“Just to be clear, those antigen positives are dealt with just like any other positive,” Toomey said.
Toomey said a rising volume of tests in recent days may be an attempt by people to get cleared to see family members, and again urged people to consider staying away.
“If you get tested today, and you’re negative, it does not mean that you will not be positive in a day or two or three,” Toomey said. “And so it’s particularly important that we don’t use their COVID test as a justification to go and not follow the guidelines.”
Amber Schmidtke, an epidemiologist who writes a daily report on Georgia’s COVID-19 situation, said Kemp is wrong to rely on personal responsibility to prevent spread over Thanksgiving.
“If this were a successful strategy, we wouldn’t have a pandemic any more,” Schmidtke said. “If we could trust people to put others’ needs ahead of their own, it would have been vanquished over the summer.”
The number of COVID-19 patients in hospitals has also been rising for weeks, and is up 50% to about 1,900. Georgia has recorded more than 450,000 confirmed and presumed cases of the respiratory illness since March, and more than 9,200 confirmed and probable deaths.
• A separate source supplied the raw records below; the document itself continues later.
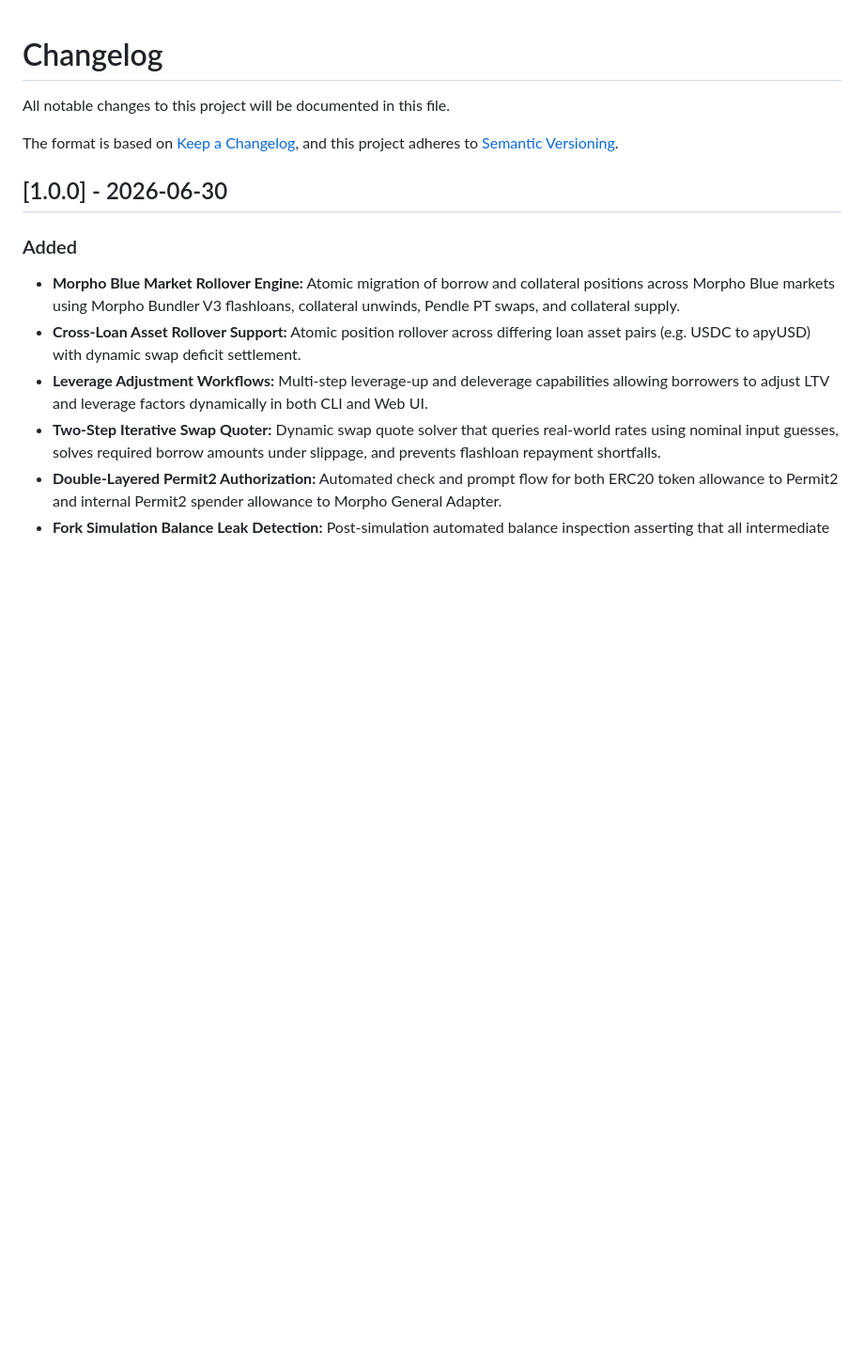
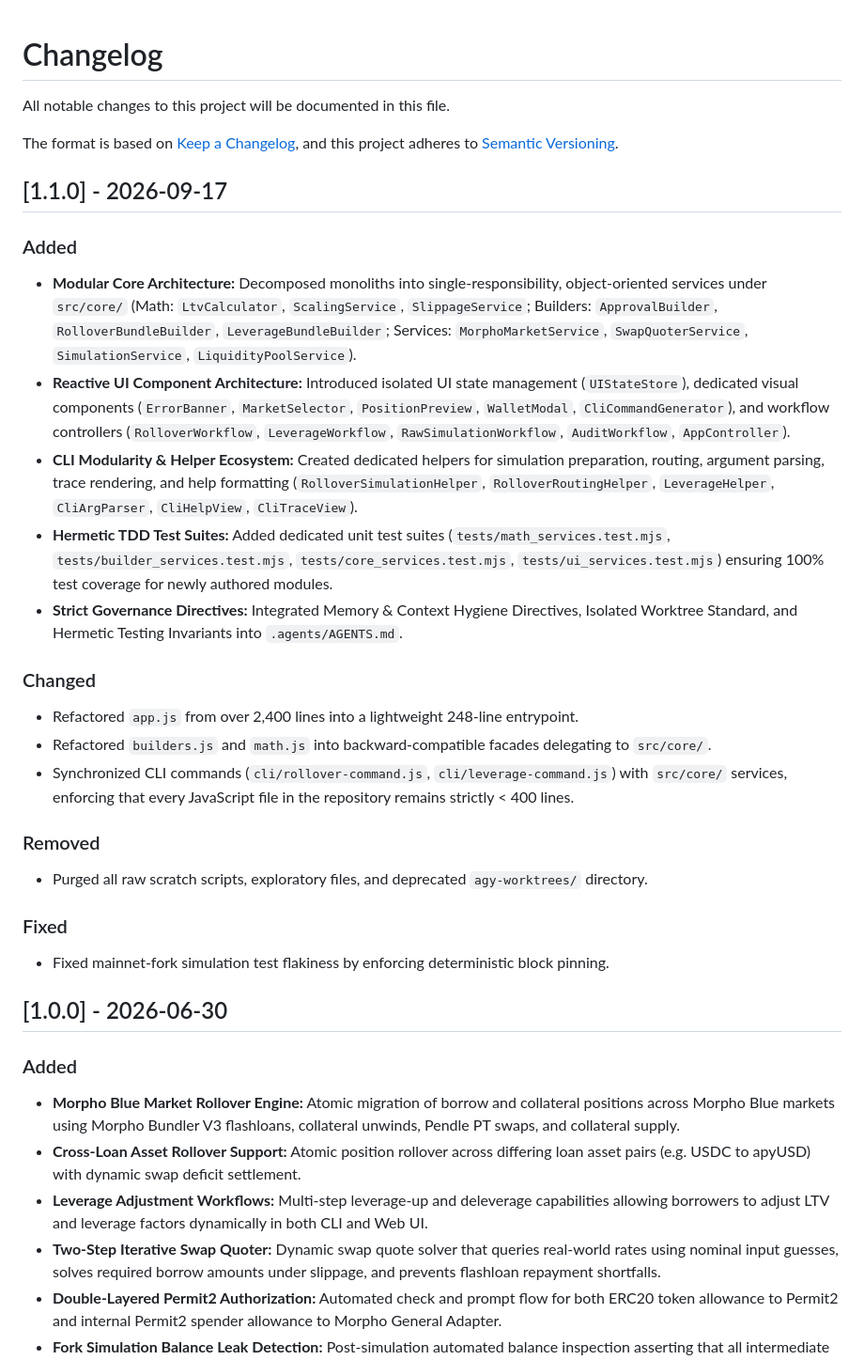
Before and after one commit to marsbroshok/morpho-migration, a Markdown page: CHANGELOG.md, the part around the change. Shown at 94% size. GitHub-like rendering; blank space fills up the shorter version.

Commit message:
docs(changelog): compile release notes for 1.1.0 milestone

```diff
--- a/CHANGELOG.md
+++ b/CHANGELOG.md
@@ -4,6 +4,26 @@ All notable changes to this project will be documented in this file.
 
 The format is based on [Keep a Changelog](https://keepachangelog.com/en/1.0.0/),
 and this project adheres to [Semantic Versioning](https://semver.org/spec/v2.0.0.html).
+
+## [1.1.0] - 2026-09-17
+
+### Added
+- **Modular Core Architecture:** Decomposed monoliths into single-responsibility, object-oriented services under `src/core/` (Math: `LtvCalculator`, `ScalingService`, `SlippageService`; Builders: `ApprovalBuilder`, `RolloverBundleBuilder`, `LeverageBundleBuilder`; Services: `MorphoMarketService`, `SwapQuoterService`, `SimulationService`, `LiquidityPoolService`).
+- **Reactive UI Component Architecture:** Introduced isolated UI state management (`UIStateStore`), dedicated visual components (`ErrorBanner`, `MarketSelector`, `PositionPreview`, `WalletModal`, `CliCommandGenerator`), and workflow controllers (`RolloverWorkflow`, `LeverageWorkflow`, `RawSimulationWorkflow`, `AuditWorkflow`, `AppController`).
+- **CLI Modularity & Helper Ecosystem:** Created dedicated helpers for simulation preparation, routing, argument parsing, trace rendering, and help formatting (`RolloverSimulationHelper`, `RolloverRoutingHelper`, `LeverageHelper`, `CliArgParser`, `CliHelpView`, `CliTraceView`).
+- **Hermetic TDD Test Suites:** Added dedicated unit test suites (`tests/math_services.test.mjs`, `tests/builder_services.test.mjs`, `tests/core_services.test.mjs`, `tests/ui_services.test.mjs`) ensuring 100% test coverage for newly authored modules.
+- **Strict Governance Directives:** Integrated Memory & Context Hygiene Directives, Isolated Worktree Standard, and Hermetic Testing Invariants into `.agents/AGENTS.md`.
+
+### Changed
+- Refactored `app.js` from over 2,400 lines into a lightweight 248-line entrypoint.
+- Refactored `builders.js` and `math.js` into backward-compatible facades delegating to `src/core/`.
+- Synchronized CLI commands (`cli/rollover-command.js`, `cli/leverage-command.js`) with `src/core/` services, enforcing that every JavaScript file in the repository remains strictly < 400 lines.
+
+### Removed
+- Purged all raw scratch scripts, exploratory files, and deprecated `agy-worktrees/` directory.
+
+### Fixed
+- Fixed mainnet-fork simulation test flakiness by enforcing deterministic block pinning.
 
 ## [1.0.0] - 2026-06-30
 
```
Not everyone shows symptoms, and most people recover, but a small fraction sicken and die.
A group that coordinates hospital patient flow showed that nine intensive care units statewide were full on Tuesday, including at all three hospitals in Augusta, as well as at hospitals in Marietta, Athens and Dublin. Nearing capacity were ICUs at two hospitals in Columbus and two of Emory University’s largest hospitals in Atlanta.
Against those concerns, the White House task force and other experts continue to push for more efforts, including a statewide mask mandate, a reduction in the number of people allowed indoors in places including bars and restaurants, and proactive testing of a sampling of different groups including teachers, students, public employees, hospital workers and nursing home workers to try to detect the spread of the virus..
Kemp, though, who was among the first governors to lift earlier restrictions, said he doesn’t “see any reason to take any additional steps right now.
“It’s a virus. It’s going to spread we’re not going to stop it until we get the vaccine and we continue to just keep the fight for, you know, months ahead,” Kemp said. “But we can limit the spread and people are following the guidelines.”
Tuesday was the first time Kemp held a news conference regarding the virus since Oct. 7.